» Instructions to follow
Where in the records does the word "linewidth" occur? Copy each line in which it does.

Edit difference data:
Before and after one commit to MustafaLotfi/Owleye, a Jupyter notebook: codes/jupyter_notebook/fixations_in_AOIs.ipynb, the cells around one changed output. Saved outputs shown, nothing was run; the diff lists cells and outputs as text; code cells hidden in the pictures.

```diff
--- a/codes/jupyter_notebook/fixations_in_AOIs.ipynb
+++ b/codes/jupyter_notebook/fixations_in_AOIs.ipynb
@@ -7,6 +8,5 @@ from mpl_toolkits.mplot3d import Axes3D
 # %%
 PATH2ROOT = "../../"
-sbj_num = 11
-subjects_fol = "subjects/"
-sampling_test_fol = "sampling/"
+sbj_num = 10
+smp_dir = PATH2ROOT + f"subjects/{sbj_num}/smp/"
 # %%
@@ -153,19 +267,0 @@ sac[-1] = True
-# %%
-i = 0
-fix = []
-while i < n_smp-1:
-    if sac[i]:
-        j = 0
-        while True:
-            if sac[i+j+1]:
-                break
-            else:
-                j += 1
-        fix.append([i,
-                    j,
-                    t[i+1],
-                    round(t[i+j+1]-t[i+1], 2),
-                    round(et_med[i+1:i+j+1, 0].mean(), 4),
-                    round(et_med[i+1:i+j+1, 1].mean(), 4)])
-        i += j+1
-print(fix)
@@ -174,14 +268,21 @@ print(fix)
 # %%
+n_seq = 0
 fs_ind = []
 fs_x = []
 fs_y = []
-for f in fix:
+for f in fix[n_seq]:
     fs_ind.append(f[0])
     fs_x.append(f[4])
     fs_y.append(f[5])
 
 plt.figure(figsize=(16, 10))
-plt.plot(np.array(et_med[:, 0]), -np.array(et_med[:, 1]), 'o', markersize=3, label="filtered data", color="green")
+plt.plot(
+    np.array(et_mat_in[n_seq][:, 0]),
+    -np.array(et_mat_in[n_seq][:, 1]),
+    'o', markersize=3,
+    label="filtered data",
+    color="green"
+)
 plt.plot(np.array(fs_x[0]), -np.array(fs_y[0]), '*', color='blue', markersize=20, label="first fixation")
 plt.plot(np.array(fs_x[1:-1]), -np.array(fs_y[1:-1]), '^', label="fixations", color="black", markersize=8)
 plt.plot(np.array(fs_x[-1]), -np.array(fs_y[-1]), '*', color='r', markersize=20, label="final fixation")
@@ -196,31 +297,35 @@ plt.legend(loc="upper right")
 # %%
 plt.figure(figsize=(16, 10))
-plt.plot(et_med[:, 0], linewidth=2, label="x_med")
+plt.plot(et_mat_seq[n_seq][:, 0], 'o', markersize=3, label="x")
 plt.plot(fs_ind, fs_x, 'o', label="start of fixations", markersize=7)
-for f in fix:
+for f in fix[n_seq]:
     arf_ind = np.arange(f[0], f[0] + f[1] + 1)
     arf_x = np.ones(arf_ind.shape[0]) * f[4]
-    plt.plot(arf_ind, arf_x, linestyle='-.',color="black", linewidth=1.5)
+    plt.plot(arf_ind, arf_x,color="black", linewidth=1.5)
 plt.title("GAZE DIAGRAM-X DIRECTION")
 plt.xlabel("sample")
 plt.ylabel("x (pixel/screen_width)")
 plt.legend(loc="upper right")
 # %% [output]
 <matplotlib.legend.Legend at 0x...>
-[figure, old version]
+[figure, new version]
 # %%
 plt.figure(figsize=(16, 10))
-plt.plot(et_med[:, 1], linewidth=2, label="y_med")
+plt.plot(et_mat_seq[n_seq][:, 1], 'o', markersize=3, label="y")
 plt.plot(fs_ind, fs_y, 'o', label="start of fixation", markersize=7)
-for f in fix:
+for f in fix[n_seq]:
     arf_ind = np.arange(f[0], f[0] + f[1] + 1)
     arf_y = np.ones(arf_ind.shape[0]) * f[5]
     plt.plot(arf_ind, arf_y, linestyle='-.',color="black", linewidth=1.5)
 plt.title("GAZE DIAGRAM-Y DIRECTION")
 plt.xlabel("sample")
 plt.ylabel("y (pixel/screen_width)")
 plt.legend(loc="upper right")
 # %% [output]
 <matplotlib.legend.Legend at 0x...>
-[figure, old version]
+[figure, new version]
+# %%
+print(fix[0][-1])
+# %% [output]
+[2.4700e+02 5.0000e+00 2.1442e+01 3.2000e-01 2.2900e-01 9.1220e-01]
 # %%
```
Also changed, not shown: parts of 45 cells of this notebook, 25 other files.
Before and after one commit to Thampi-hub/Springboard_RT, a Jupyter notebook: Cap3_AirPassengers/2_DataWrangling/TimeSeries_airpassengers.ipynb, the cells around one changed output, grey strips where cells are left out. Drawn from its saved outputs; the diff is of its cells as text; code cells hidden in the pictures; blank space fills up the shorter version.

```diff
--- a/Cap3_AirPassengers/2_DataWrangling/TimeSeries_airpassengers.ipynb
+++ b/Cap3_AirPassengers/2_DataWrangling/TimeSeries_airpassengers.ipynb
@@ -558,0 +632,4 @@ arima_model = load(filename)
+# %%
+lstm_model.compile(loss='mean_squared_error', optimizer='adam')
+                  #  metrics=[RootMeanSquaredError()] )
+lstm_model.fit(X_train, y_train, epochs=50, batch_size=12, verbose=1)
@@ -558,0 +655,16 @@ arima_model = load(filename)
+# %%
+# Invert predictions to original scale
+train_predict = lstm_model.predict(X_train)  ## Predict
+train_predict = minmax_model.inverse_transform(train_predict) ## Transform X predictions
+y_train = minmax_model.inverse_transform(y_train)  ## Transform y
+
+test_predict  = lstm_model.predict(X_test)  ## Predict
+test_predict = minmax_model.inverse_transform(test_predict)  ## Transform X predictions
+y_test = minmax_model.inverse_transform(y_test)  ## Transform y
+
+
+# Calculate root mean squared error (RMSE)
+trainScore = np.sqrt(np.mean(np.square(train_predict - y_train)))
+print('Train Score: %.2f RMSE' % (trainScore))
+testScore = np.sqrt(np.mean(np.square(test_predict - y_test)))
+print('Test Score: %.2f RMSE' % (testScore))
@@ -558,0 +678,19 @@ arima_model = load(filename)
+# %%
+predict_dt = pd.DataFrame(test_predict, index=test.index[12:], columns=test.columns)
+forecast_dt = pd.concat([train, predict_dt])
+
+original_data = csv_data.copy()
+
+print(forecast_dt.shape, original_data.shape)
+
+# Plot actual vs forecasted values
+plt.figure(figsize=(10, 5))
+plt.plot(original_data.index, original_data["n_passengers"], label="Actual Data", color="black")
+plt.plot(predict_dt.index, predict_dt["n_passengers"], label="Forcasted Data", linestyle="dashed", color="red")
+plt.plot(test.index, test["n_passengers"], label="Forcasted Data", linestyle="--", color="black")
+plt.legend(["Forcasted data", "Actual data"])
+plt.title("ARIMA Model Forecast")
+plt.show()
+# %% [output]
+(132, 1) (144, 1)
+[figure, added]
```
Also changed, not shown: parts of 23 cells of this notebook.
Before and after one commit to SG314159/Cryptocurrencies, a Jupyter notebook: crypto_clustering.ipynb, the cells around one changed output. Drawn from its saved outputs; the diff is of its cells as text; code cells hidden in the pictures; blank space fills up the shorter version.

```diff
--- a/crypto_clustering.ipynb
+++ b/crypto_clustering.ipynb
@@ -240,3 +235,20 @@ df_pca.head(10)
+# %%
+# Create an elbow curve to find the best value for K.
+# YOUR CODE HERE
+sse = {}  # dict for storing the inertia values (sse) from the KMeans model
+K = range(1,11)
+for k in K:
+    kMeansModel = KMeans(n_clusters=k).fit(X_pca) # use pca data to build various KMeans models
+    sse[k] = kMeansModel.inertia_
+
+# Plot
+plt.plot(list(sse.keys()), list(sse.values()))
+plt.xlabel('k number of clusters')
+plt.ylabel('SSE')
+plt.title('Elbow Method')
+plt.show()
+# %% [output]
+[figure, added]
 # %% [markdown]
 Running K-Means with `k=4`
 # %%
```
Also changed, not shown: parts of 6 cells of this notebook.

» Task solution
-plt.plot(et_med[:, 0], linewidth=2, label="x_med")
-    plt.plot(arf_ind, arf_x, linestyle='-.',color="black", linewidth=1.5)
+    plt.plot(arf_ind, arf_x,color="black", linewidth=1.5)
-plt.plot(et_med[:, 1], linewidth=2, label="y_med")
     plt.plot(arf_ind, arf_y, linestyle='-.',color="black", linewidth=1.5)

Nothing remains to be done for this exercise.